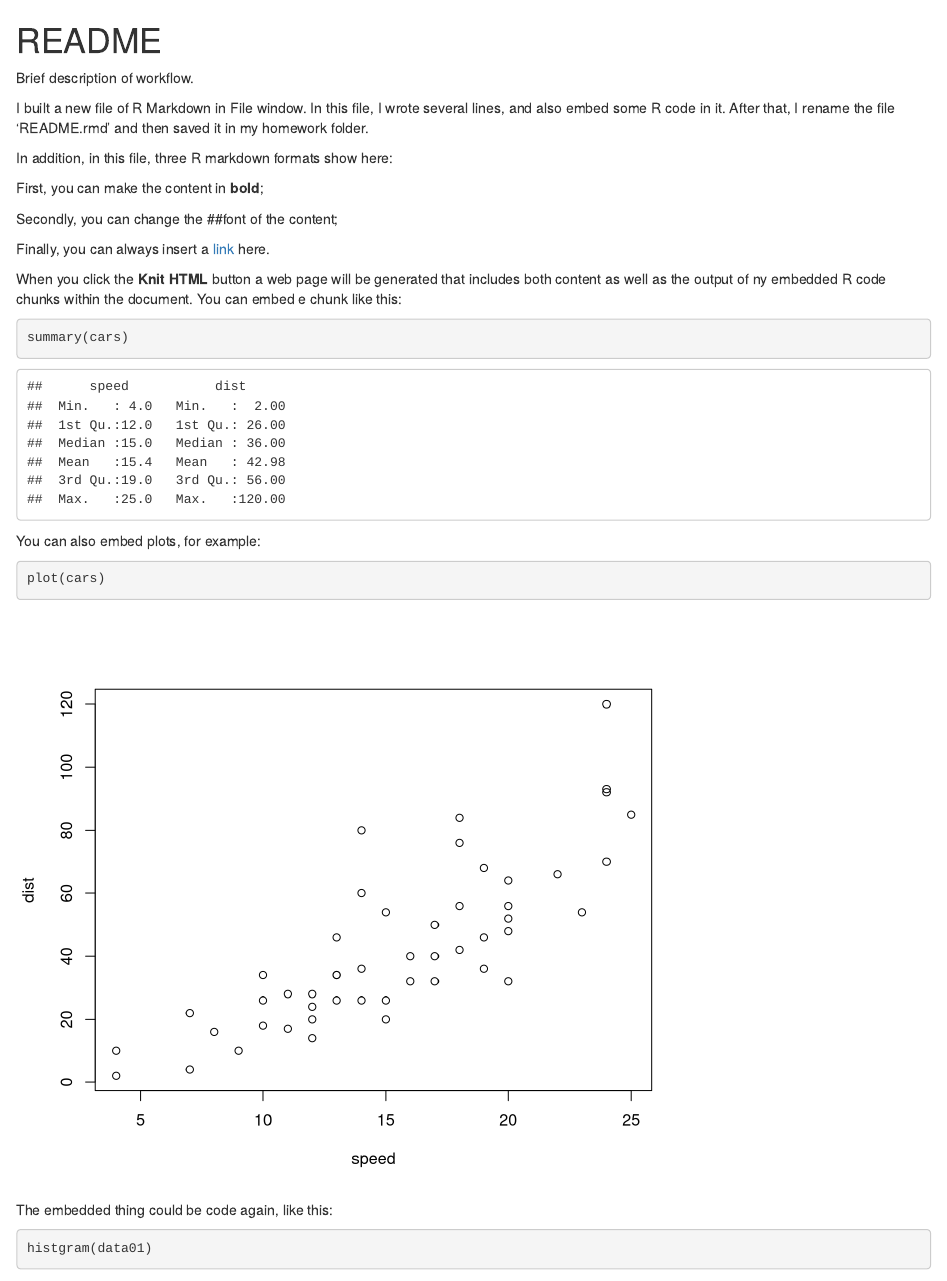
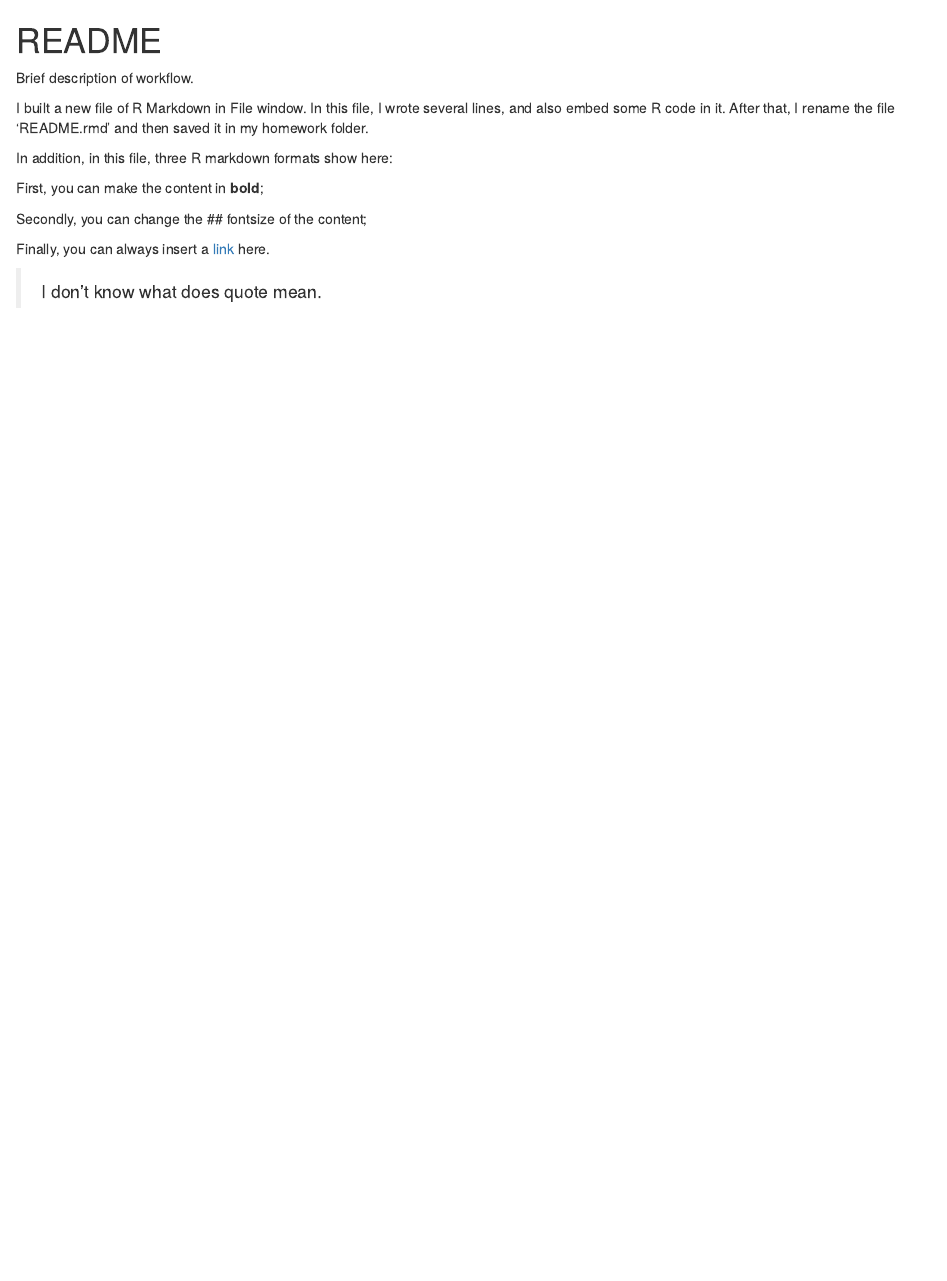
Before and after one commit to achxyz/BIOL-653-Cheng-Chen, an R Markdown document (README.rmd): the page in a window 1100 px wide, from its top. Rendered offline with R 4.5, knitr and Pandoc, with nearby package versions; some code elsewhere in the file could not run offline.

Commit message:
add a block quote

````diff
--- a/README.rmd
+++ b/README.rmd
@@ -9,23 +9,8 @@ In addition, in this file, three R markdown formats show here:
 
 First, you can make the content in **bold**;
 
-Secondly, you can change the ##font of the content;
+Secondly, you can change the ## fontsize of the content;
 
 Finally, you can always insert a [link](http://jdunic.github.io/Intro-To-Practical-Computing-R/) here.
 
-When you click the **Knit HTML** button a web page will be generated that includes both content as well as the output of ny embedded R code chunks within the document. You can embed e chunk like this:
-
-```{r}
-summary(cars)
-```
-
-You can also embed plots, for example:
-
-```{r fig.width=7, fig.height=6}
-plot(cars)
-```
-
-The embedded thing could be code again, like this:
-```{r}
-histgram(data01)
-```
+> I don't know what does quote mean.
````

################

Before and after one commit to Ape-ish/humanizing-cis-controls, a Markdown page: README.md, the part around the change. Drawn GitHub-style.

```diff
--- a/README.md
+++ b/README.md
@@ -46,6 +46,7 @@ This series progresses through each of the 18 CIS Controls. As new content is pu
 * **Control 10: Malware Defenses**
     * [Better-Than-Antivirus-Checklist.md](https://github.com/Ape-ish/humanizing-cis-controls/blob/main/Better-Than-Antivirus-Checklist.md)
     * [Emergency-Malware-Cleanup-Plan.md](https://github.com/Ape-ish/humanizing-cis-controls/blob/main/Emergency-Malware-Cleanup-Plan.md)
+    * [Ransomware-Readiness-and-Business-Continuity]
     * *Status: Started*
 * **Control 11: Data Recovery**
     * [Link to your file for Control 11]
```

################

TASK DIRECTIONS. Among the lines above, return each one holding the string "content".

RESULT.
 First, you can make the content in **bold**;
-Secondly, you can change the ##font of the content;
+Secondly, you can change the ## fontsize of the content;
-When you click the **Knit HTML** button a web page will be generated that includes both content as well as the output of ny embedded R code chunks within the document. You can embed e chunk like this:
@@ -46,6 +46,7 @@ This series progresses through each of the 18 CIS Controls. As new content is pu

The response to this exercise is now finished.